All lines in the entries below that hold "Current" make up the answer.

Top of Data provided

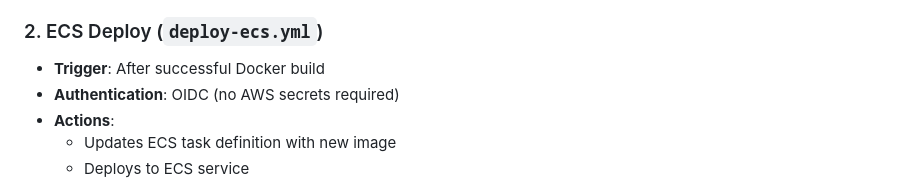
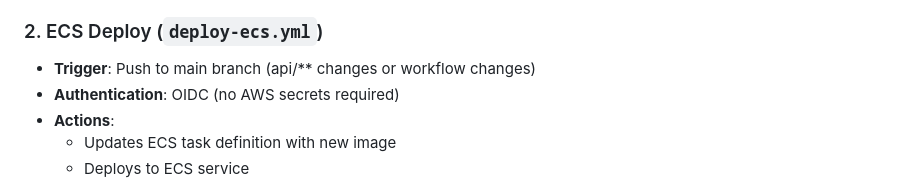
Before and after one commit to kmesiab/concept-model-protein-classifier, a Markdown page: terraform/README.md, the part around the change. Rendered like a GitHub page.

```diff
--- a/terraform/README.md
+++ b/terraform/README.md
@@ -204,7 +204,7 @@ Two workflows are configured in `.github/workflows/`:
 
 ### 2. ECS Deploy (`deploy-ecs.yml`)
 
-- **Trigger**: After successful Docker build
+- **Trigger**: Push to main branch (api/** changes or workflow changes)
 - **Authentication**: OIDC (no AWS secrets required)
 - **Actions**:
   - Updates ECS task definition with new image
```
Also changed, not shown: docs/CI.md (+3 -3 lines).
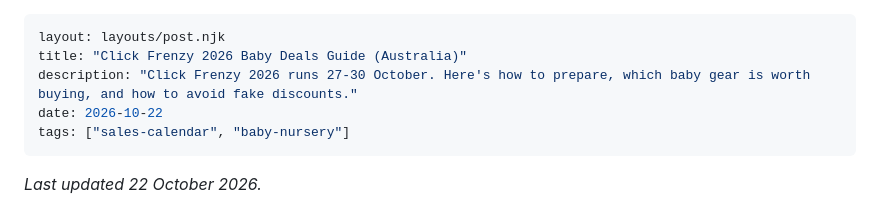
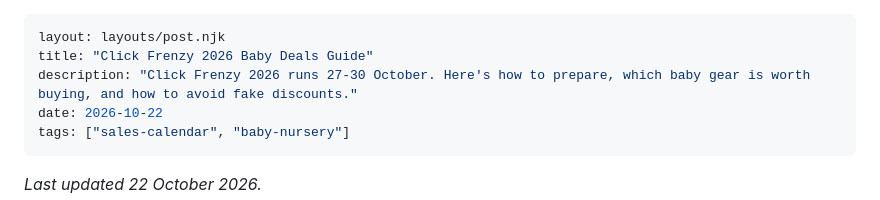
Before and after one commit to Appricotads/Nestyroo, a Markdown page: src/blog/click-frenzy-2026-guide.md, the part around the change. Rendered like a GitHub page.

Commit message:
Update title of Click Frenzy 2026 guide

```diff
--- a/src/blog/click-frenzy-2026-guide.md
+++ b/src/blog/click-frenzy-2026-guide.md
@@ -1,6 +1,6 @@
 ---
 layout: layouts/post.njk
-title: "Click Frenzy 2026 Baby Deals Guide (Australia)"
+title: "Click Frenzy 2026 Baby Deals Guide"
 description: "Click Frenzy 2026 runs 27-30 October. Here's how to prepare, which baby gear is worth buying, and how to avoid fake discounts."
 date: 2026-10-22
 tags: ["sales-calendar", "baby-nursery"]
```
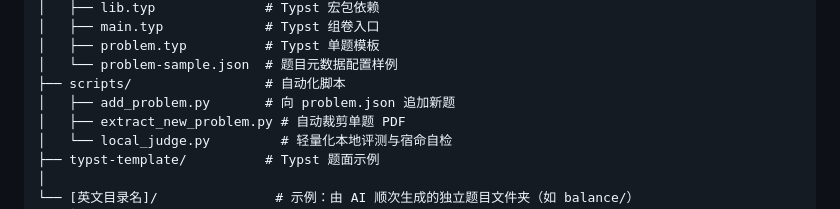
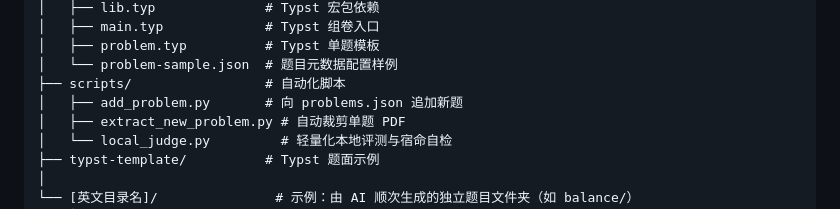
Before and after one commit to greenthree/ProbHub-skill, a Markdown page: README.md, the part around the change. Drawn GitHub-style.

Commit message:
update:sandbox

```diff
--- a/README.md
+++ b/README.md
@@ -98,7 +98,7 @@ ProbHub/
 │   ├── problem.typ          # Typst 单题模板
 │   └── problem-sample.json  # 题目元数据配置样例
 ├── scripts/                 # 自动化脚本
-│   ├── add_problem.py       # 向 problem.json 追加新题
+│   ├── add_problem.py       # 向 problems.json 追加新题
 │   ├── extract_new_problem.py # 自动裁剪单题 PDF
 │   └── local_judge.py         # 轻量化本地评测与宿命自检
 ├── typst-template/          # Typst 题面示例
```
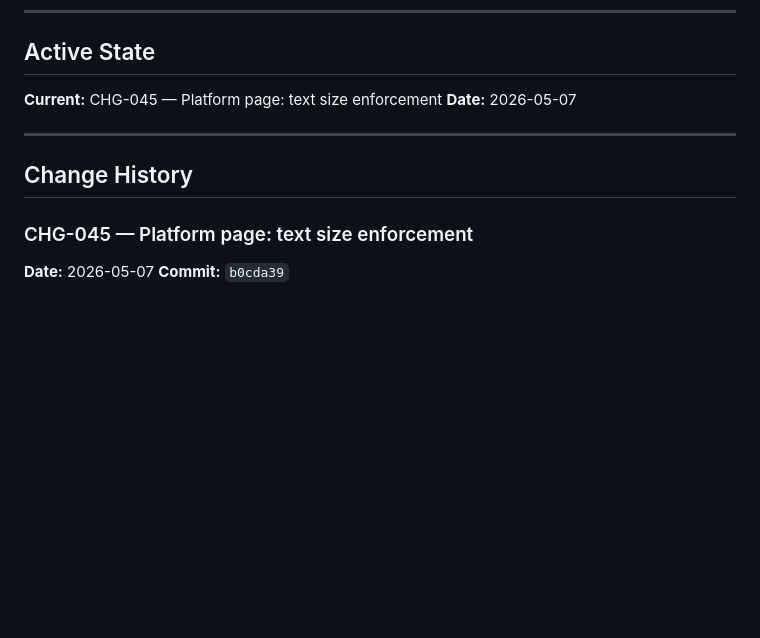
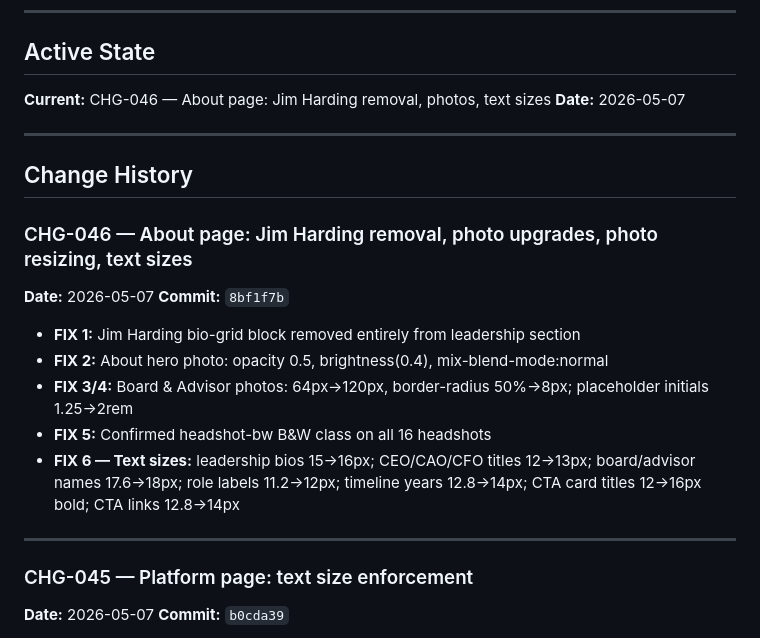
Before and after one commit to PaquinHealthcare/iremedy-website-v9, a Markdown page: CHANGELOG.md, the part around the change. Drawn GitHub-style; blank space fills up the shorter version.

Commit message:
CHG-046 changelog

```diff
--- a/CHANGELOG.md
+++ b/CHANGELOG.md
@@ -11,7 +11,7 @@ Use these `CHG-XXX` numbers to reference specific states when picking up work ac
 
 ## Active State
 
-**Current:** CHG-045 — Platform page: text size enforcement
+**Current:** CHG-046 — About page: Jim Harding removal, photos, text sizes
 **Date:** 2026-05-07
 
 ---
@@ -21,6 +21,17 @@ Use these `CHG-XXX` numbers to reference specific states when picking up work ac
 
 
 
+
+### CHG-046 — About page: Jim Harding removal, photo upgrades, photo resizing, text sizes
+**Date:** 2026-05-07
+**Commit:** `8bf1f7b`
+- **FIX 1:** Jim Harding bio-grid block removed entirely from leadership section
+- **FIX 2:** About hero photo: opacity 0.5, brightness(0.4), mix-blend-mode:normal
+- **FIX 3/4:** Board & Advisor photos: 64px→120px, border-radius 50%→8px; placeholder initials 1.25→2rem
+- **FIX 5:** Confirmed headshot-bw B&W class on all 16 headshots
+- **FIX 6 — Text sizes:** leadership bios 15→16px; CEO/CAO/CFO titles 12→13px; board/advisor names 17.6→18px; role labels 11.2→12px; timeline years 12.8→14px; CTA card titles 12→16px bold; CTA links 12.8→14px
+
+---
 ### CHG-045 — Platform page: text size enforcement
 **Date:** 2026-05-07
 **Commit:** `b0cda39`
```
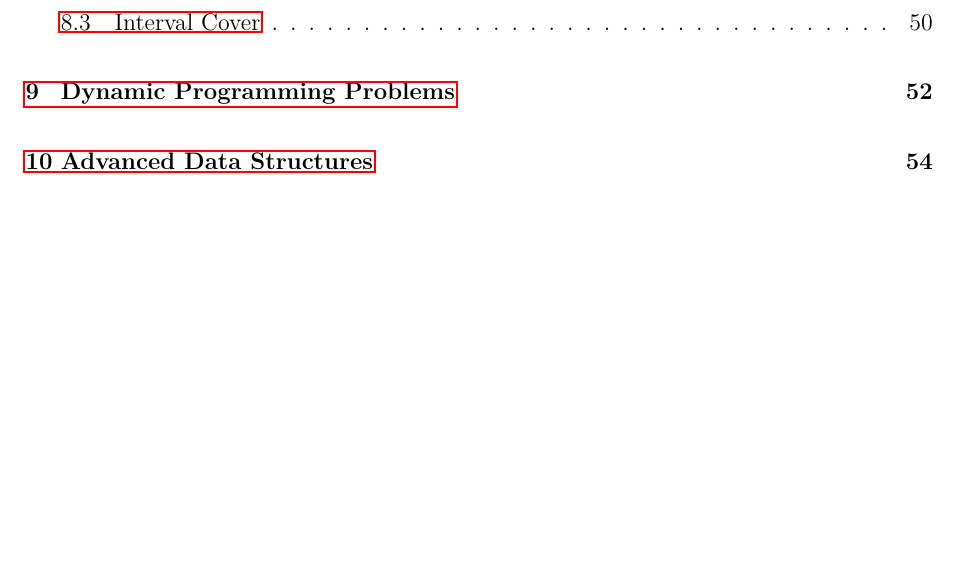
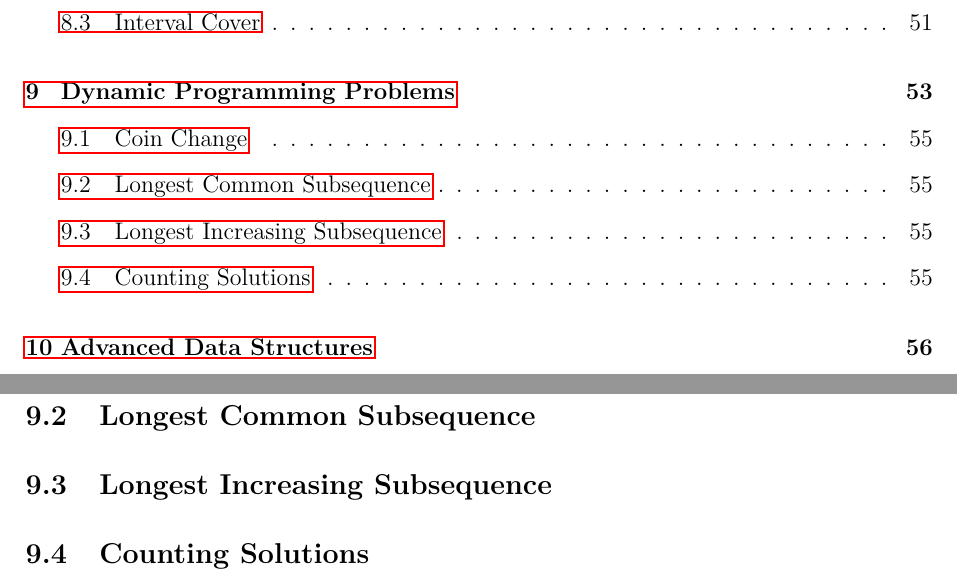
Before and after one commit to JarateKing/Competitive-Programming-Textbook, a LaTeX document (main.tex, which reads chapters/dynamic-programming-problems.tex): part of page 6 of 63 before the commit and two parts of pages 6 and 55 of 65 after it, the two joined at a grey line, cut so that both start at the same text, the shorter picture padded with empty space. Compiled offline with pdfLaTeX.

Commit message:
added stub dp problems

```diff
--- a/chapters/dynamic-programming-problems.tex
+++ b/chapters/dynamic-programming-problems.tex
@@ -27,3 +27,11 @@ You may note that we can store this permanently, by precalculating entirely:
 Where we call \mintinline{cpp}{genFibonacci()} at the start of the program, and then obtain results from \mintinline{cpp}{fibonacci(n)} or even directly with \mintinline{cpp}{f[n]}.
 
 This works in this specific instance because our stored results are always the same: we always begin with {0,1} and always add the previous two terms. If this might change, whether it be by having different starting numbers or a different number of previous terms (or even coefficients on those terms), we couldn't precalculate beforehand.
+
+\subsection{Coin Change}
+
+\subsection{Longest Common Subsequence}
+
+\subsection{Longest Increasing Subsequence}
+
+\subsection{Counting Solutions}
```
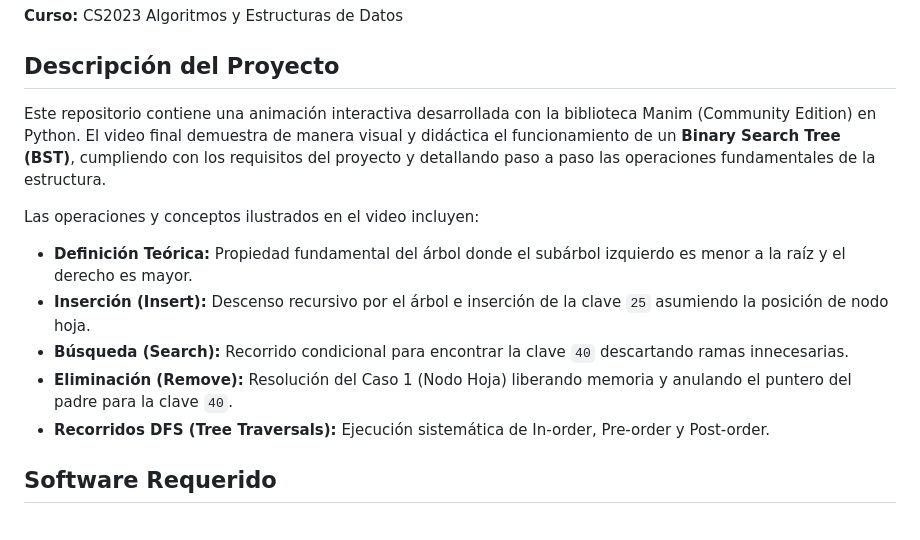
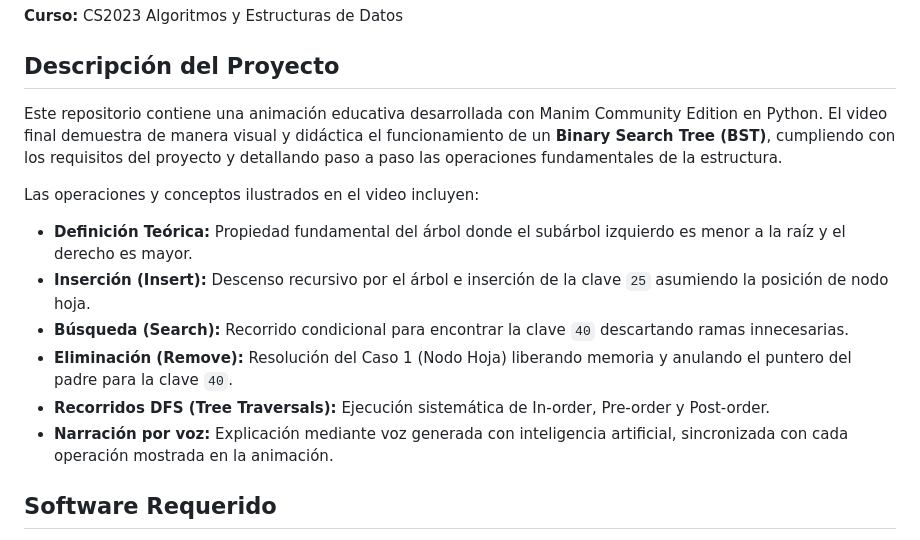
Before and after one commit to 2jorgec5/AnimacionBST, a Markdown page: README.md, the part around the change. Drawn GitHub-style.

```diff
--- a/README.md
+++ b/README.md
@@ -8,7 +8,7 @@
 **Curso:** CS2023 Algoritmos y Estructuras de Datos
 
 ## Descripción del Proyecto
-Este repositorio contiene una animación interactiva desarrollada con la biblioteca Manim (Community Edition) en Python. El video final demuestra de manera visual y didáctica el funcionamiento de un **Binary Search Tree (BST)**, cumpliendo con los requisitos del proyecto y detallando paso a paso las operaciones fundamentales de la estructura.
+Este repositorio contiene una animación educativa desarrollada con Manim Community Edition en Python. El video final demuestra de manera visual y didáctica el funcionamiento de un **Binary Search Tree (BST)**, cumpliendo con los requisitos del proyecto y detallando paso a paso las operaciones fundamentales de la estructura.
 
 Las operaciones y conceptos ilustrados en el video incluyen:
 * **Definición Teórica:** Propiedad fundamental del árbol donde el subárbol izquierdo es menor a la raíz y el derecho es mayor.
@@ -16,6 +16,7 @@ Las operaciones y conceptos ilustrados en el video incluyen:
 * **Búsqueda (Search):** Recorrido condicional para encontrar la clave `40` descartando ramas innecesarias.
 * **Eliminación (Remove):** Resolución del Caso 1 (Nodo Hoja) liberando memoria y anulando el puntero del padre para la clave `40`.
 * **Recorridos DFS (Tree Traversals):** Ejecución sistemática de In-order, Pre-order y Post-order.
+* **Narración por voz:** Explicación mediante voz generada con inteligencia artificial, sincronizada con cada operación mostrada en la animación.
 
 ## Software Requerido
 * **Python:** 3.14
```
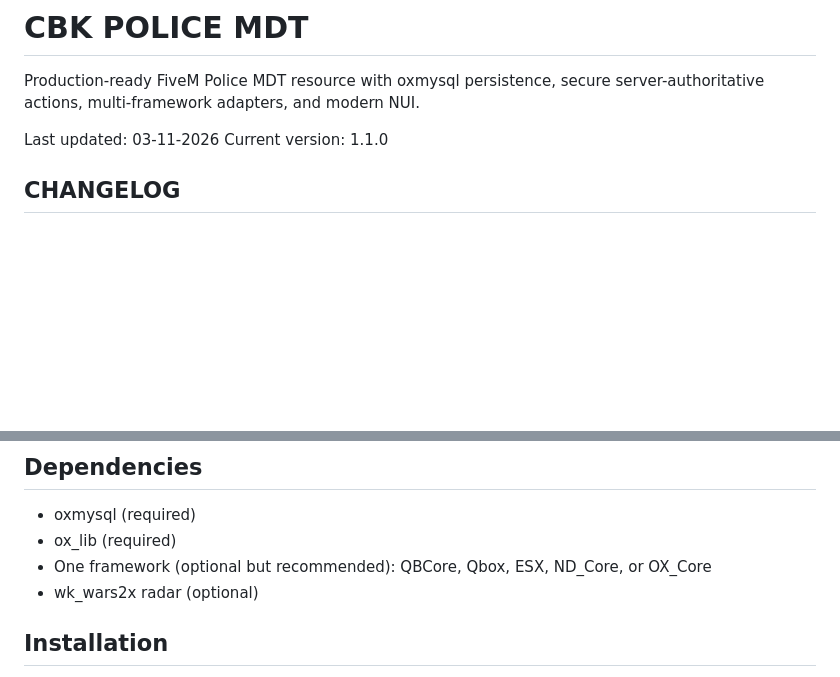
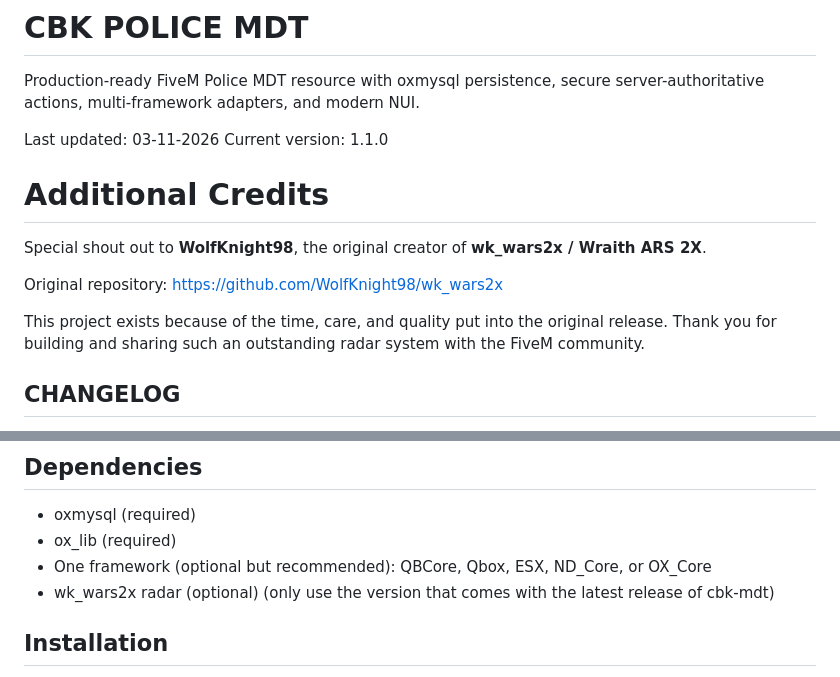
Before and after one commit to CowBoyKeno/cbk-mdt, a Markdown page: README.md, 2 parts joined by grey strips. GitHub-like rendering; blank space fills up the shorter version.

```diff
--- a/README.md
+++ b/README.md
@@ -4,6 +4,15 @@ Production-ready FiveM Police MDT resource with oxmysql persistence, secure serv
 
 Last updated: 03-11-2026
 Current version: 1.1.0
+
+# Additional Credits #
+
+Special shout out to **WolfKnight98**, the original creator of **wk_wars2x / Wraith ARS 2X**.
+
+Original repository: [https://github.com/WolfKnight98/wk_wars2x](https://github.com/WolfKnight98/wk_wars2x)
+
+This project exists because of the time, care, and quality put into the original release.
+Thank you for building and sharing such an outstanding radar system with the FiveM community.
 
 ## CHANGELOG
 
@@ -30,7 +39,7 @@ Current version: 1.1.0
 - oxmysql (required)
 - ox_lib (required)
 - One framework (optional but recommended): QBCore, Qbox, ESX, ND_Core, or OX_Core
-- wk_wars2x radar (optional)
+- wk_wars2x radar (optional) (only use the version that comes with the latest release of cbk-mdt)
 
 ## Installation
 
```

Bottom of Data provided

**Solution to this exercise:**
-**Current:** CHG-045 — Platform page: text size enforcement
+**Current:** CHG-046 — About page: Jim Harding removal, photos, text sizes
 Current version: 1.1.0
@@ -30,7 +39,7 @@ Current version: 1.1.0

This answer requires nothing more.